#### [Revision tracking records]
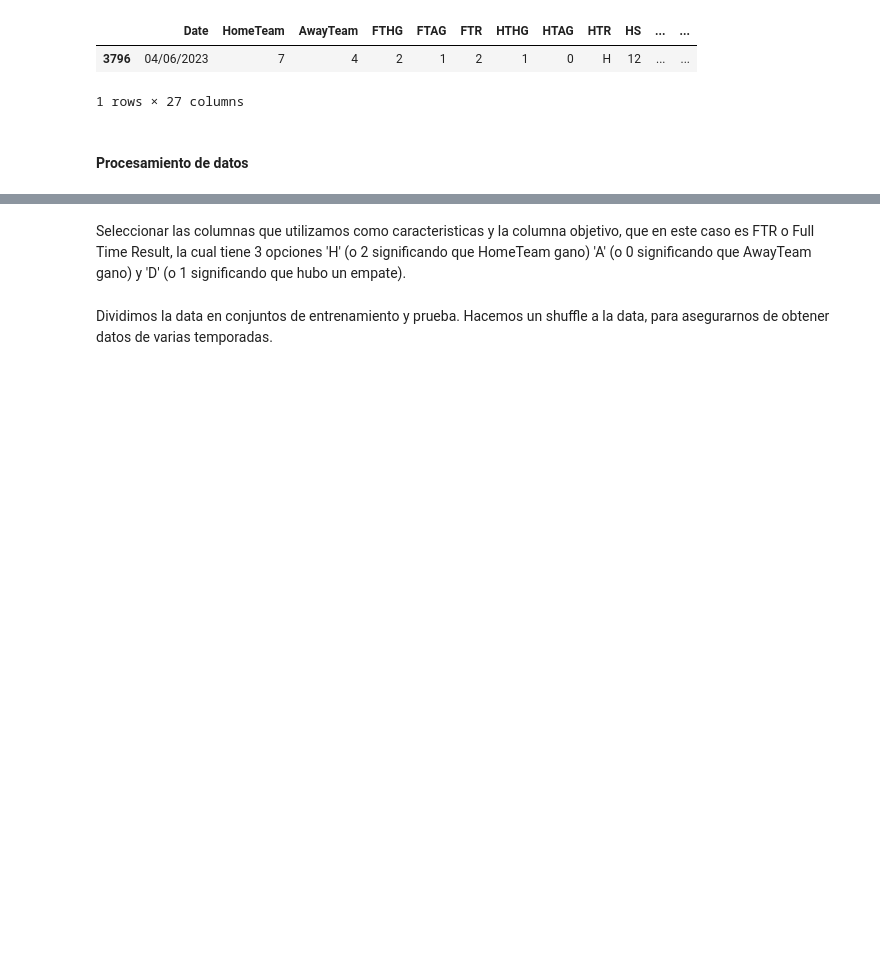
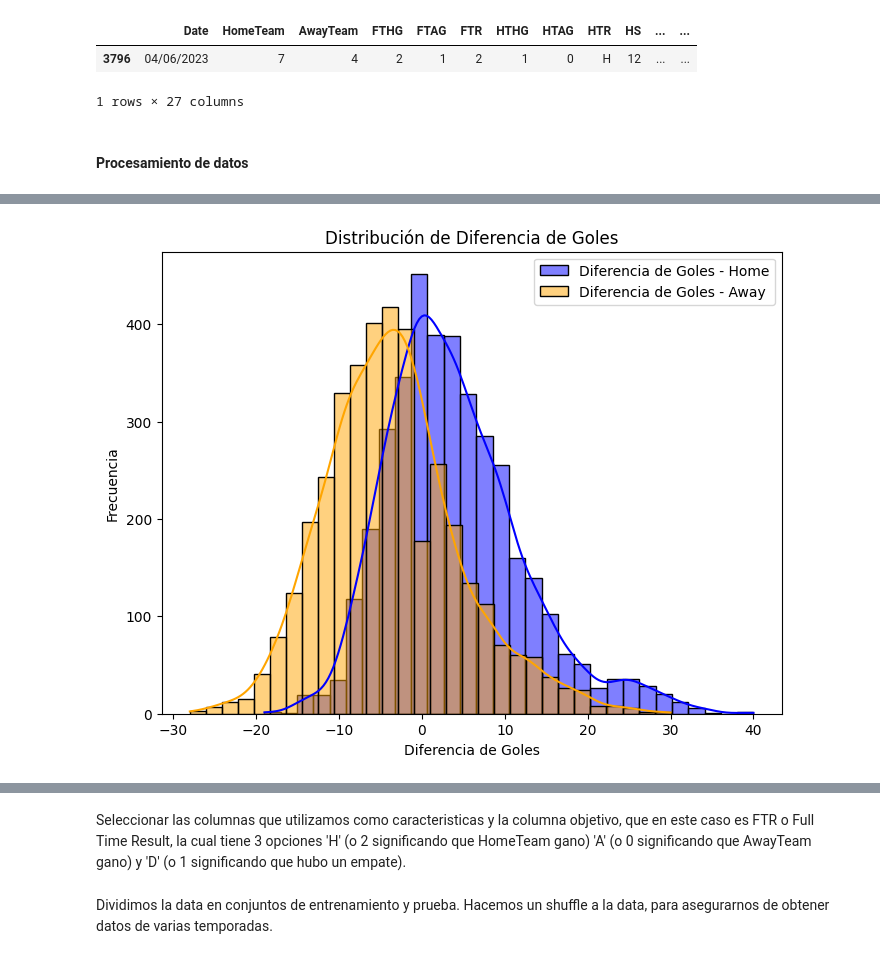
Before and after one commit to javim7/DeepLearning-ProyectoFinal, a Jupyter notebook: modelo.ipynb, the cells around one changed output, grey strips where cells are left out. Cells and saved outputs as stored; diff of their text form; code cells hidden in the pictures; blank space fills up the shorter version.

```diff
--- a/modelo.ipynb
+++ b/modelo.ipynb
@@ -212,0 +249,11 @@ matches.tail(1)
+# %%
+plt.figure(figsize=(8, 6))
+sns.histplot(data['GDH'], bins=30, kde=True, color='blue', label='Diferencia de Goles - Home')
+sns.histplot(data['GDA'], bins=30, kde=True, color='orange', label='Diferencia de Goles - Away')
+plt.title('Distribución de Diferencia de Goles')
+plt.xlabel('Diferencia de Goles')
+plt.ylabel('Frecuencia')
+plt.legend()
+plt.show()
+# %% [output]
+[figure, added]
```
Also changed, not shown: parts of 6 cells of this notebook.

#### [Required action]
In the data above, each line holding "cells" is to be found and copied.

#### [Exercise solution]
Before and after one commit to javim7/DeepLearning-ProyectoFinal, a Jupyter notebook: modelo.ipynb, the cells around one changed output, grey strips where cells are left out. Cells and saved outputs as stored; diff of their text form; code cells hidden in the pictures; blank space fills up the shorter version.
Also changed, not shown: parts of 6 cells of this notebook.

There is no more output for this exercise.